END OF WATCH Movie Review
“Found footage”, “P.O.V.”, “self-filmed”, “ghost cam” (whatever you want to call them) movies can be an interesting and original way of making a film. Spawned by The Blair Witch Project, they allow for a more realistic, gritty and immersive approach to filmmaking. If the story gives itself over to this technique it can produce some wonderful films that could not be made in any other way; Blair Witch, Clover field and Rec. spring to mind. However, 15 years on from Blair Witch this once original style feels over used and worn out. We have had films from almost every genre use the technique and in 2012 it has now become a relatively ubiquitous way of making movies. Using the technique instantly puts the film on shaky ground (pun intended). It is more restrictive than freeing, requires explanation and reason for every scene and shot. It is for these reasons that in the past few years there have been more bad “shaky cam” films than good. The good can only be filmed in this way and could not be made as straight films. The bad use the technique as a marketing tool or as a way to differentiate the film from others in their genre.

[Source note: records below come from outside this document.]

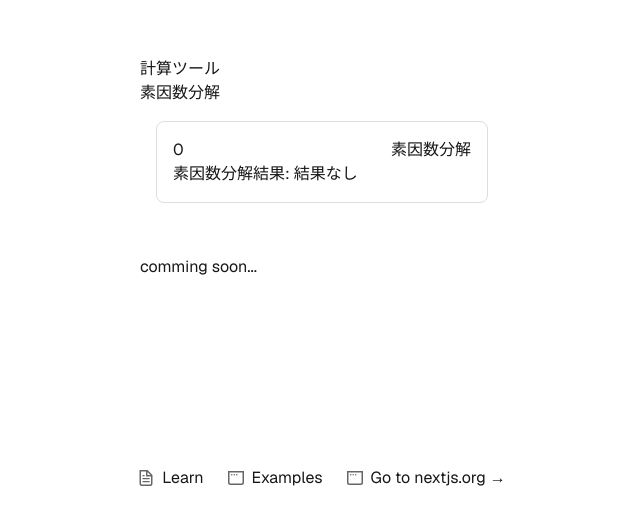
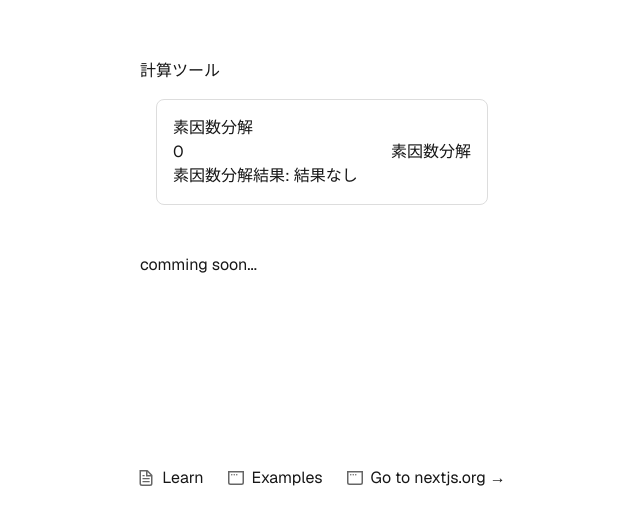
Before and after one commit to manabeai/compete-utils, a Next.js app: page / in a window 1280 px wide. Shown: the part 232-756 px from the top of the page, without its empty margins (318-958 px from the left). Built offline with nearby package versions, Linux system fonts and the light colour scheme.

Commit message:
依存関係を整理

```diff
--- a/app/components/util-card-frame.tsx
+++ b/app/components/util-card-frame.tsx
@@ -1,17 +1,14 @@
 import React from "react";
-import Card from "./util-card";
-type CardFrameProps = {
+export type CardFrameProps = {
     title: string;
     children: React.ReactNode;
 };
 
-const CardFrame = ({ title, children }: CardFrameProps) => {
+export const CardFrame = ({ title, children }: CardFrameProps) => {
     return (
-        <div style={{ marginBottom: "20px" }}>
+        <div style={{ border: "1px solid #ddd", padding: "16px", margin: "16px", borderRadius: "8px" }}>
             <h3>{title}</h3>
-            <Card>{children}</Card>
+            {children}
         </div>
     );
 };
-
-export default CardFrame;
--- a/app/components/util-card.tsx
+++ /dev/null
@@ -1,13 +0,0 @@
-type CardProps = {
-    children: React.ReactNode;
-};
-
-const Card = ({ children }: CardProps) => {
-    return (
-        <div style={{ border: "1px solid #ddd", padding: "16px", margin: "16px", borderRadius: "8px" }}>
-            {children}
-        </div>
-    );
-};
-
-export default Card;
--- a/app/components/util-list.tsx
+++ b/app/components/util-list.tsx
@@ -1,16 +1,20 @@
-// components/UtilList.tsx
 import React from "react";
 import Factorization from "./utils/factorization";
+import { CardFrame, CardFrameProps } from "./util-card-frame";
 
-// Utilコンポーネントのリスト
-const utilComponents = [
-    { id: 1, component: <Factorization /> }
+const FactorizationProps: CardFrameProps = {
+    title: "素因数分解",
+    children: <Factorization />
+}
+
+const utilList = [
+    { id: 1, component: <CardFrame {...FactorizationProps} /> }
 ];
 
-const UtilList = () => {
+const UtilList: React.FC = () => {
     return (
         <div>
-            {utilComponents.map((util) => (
+            {utilList.map((util) => (
                 <div key={util.id}>
                     {util.component}
                 </div>
--- a/app/components/utils/factorization.tsx
+++ b/app/components/utils/factorization.tsx
@@ -1,7 +1,6 @@
-// components/Factorization.tsx
 import React, { useState } from "react";
 import primeFactorization from "../../../utils/primeFactorization";
-import CardFrame from "../util-card-frame";
+
 
 const Factorization = () => {
     const [number, setNumber] = useState<number>(0);
@@ -20,7 +19,7 @@ const Factorization = () => {
     };
 
     return (
-        <CardFrame title="素因数分解">
+        <div>
             <input
                 type="number"
                 value={number}
@@ -29,7 +28,7 @@ const Factorization = () => {
             />
             <button onClick={handleFactorize}>素因数分解</button>
             <p>素因数分解結果: {factors.length ? factors.join(", ") : "結果なし"}</p>
-        </CardFrame>
+        </div>
     );
 };
 
```
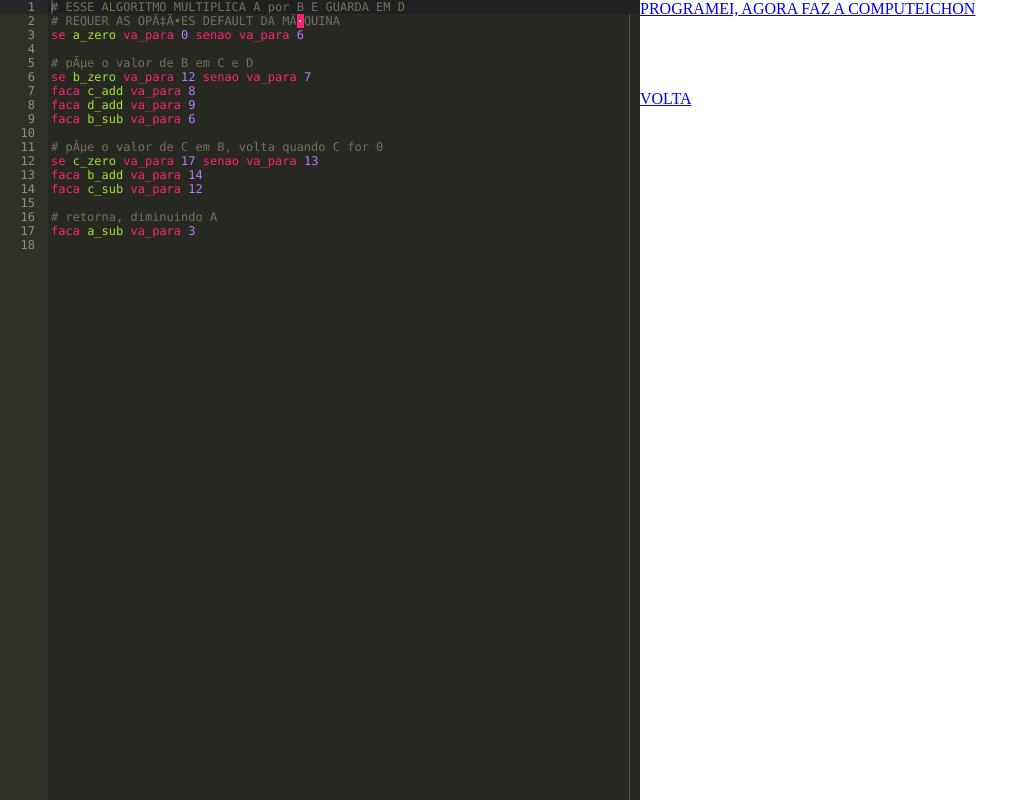
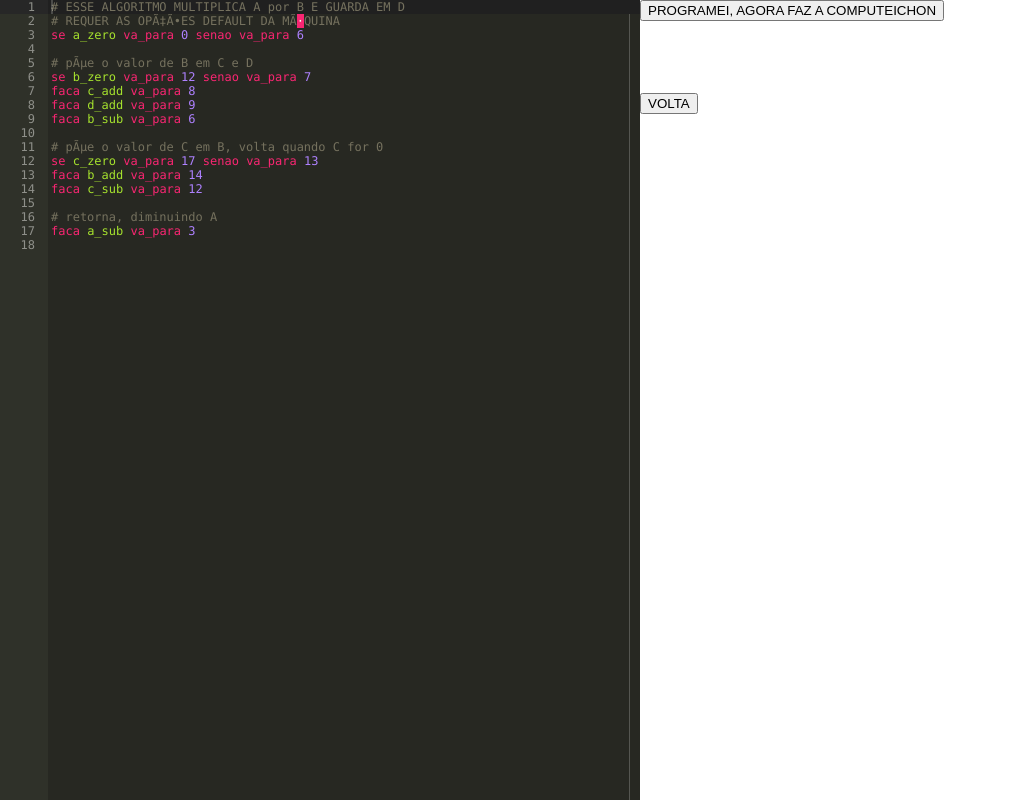
Before and after one commit to RafaelKuhn/coveiro-compiler, a plain HTML site: page programa.html in a window 1280 px wide. Shown: the whole page, without its empty margins (0-1017 px from the left). Drawn offline with Linux system fonts and the light colour scheme.

Commit message:
update: switch a for button on programa page

```diff
--- a/programa.html
+++ b/programa.html
@@ -50,9 +50,9 @@ faca a_sub va_para 3
 </div>
 
 	<div id="direita-editor">
-		<a onclick="mandaProgramaPraComputacao()">PROGRAMEI, AGORA FAZ A COMPUTEICHON</a>
+		<button onclick="mandaProgramaPraComputacao()">PROGRAMEI, AGORA FAZ A COMPUTEICHON</button>
 		<br><br><br><br><br>
-		<a href="index.html">VOLTA</a>
+		<button onclick="window.location.href = 'index.html'">VOLTA</button>
 	</div>
 
 
```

End Of Watch, the new film from David Ayer (Training Day, Harsh Times, Street Kings) uses the technique and falls into the latter category. Jake Gyllenhaal and Michael Peña are two regular LA street cops. Gyllenhaal is (loose, slightly implausible explanation coming up…) filming his day to day life for a film class he attends (though we never see or hear about this after the explanation is given).
This works well as we see the brotherly connection between Gyllenhaal and Peña and the banter between the cops; some of the duo’s scenes are reminiscent of John Travolta and Samuel L. Jackson (Vince and Jules) in Pulp Fiction though without QT’s trademark wit. Most of the film revolves around Gyllenhaal and Peña and they are entertaining and fun to watch. The tone and realism takes a downward turn when these characters are not on screen. The scenes in which Gyllenhaal is not on patrol with his partner and therefore not self-filming are shot in a similarly shaky, documentary style. This is what’s known as “ghost cam”; it’s made to look like amateur footage but no character is actually filming it and it is never made reference to. It seems to me that if Ayer wanted to make a film this way he should have either stuck to self-filmed footage taken by Gyllenhaal’s character or had the whole film shot in “ghost cam”, documentary style with no reference to who is filming. To mix these styles is jarring and confusing for the audience and actually does the opposite of what’s intended; it takes the viewer out of the action.
The “bad guys” of the piece, a Mexican drug and human trafficking cartel, get minimal screen time, are poorly written and rely mostly on stock characters and stereotypes. This is a shame as the illegal doings of this gang that Gyllenhaal and Peña stumble across are shocking and intriguing and when they first discover these activities it seems like this would make up the main crux and plot of the film. It doesn’t. The reasons and motivations behind the discoveries is never dealt with or explained. Detective work or attempts to catch the perpetrators are never shown or even hinted at. There’s a point where Gyllenhaal asks a senior cop for information but beyond that it’s forgotten. Anna Kendrick and Natalie Martinez as the pair’s love interest and wife respectively are similarly underwritten and seem to be cynically included just to drum up sympathy, heartache and talking points for our leads.
While it’s entertaining it’s certainly not one of the best cop films I’ve seen and ends up being pretty forgettable. Unless you’re an avid fan of cop dramas or Jake Gyllenhaal, End Of Watch is probably a don’t bother to watch.